Conset Point Swell Statistics, Summer: All Swell – Any Wind
This picture illustrates the combination of swells directed at Conset Point through an average northern hemisphere summer. It is based on 5802 NWW3 model predictions since 2006 (values every 3 hours). The wave model does not forecast surf and wind right at the shore so we have chosen the most applicable grid node based on what we know about Conset Point, and at Conset Point the best grid node is 35 km away (22 miles).
The rose diagram shows the distribution of swell sizes and directions, while the graph at the bottom shows the same thing but without direction information. Five colours illustrate increasing wave sizes. Blue shows the smallest swells, less that 0.5m (1.5 feet) high. These occurred only 38% of the time. Green and yellow show increasing swell sizes and red represents the largest swells, greater than >3m (>10ft). In both graphs, the area of any colour is proportional to how commonly that size swell was forecast.
The diagram implies that the dominant swell direction, shown by the longest spokes, was E (which was the same as the most common wind direction). Because the wave model grid is offshore, sometimes a strong offshore wind blows largest waves away from Conset Point and away from the coast. We lump these in with the no surf category of the bar chart. To keep it simple we don't show these in the rose graph. Because wind determines whether or not waves are clean enough to surf at Conset Point, you can load a different image that shows only the swells that were predicted to coincide with glassy or offshore wind conditions. In a typical northern hemisphere summer, swells large enough to cause surfable waves at Conset Point run for about 62% of the time.

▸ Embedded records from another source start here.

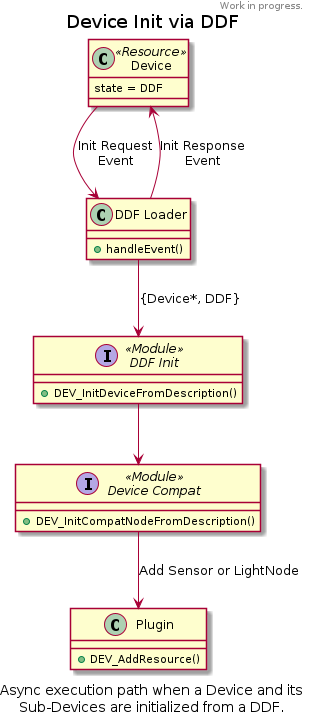
The PlantUML diagram arch/diagrams/device_init_ddf.png in dresden-elektronik/deconz-rest-plugin-v2, before a commit. The source it was exported from:
```plantuml
@startuml

header
Work in progress.
endheader

title Device Init via DDF

class Device <<Resource>>

Device : state = DDF

class "DDF Loader" as DeviceDescriptions {
	+handleEvent()
}

interface "DDF Init" as DDFInit <<Module>> {
    +DEV_InitDeviceFromDescription()
}

interface "Device Compat" as DeviceCompat <<Module>> {
	+DEV_InitCompatNodeFromDescription()
}

class Plugin {
	+DEV_AddResource()
}

Device --> DeviceDescriptions : Init Request\nEvent
DeviceDescriptions --> Device : Init Response\nEvent

DeviceDescriptions --> DDFInit : {Device*, DDF}

DDFInit --> DeviceCompat
DeviceCompat --> Plugin : Add Sensor or LightNode

caption Async execution path when a Device and its\nSub-Devices are initialized from a DDF.

@enduml
```
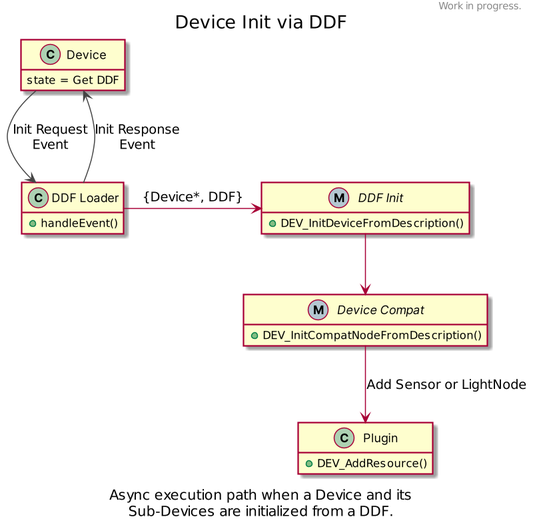
After the change.

Commit message:
Update Device init via DDF diagram

Diff of the diagram source:
```diff
@@ -6,19 +6,25 @@
 
 title Device Init via DDF
 
-class Device <<Resource>>
+!include skinparams.txt
 
-Device : state = DDF
+scale 1.5
+
+hide empty members
+
+class Device
+
+Device : state = Get DDF
 
 class "DDF Loader" as DeviceDescriptions {
 	+handleEvent()
 }
 
-interface "DDF Init" as DDFInit <<Module>> {
+interface "DDF Init" as DDFInit << (M,#b4c7d1) >> {
     +DEV_InitDeviceFromDescription()
 }
 
-interface "Device Compat" as DeviceCompat <<Module>> {
+interface "Device Compat" as DeviceCompat << (M,#b4c7d1) >> {
 	+DEV_InitCompatNodeFromDescription()
 }
 
@@ -26,10 +32,10 @@
 	+DEV_AddResource()
 }
 
-Device --> DeviceDescriptions : Init Request\nEvent
-DeviceDescriptions --> Device : Init Response\nEvent
+Device -[#444444]down-> DeviceDescriptions : Init Request\nEvent
+DeviceDescriptions -[#444444]up-> Device : Init Response\nEvent
 
-DeviceDescriptions --> DDFInit : {Device*, DDF}
+DeviceDescriptions -right-> DDFInit : {Device*, DDF}
 
 DDFInit --> DeviceCompat
 DeviceCompat --> Plugin : Add Sensor or LightNode
```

IMPORTANT: Beta version feature! Swell heights are open water values from NWW3. There is no attempt to model near-shore effects. Coastal wave heights will generally be less, especially if the break does not have unobstructed exposure to the open ocean.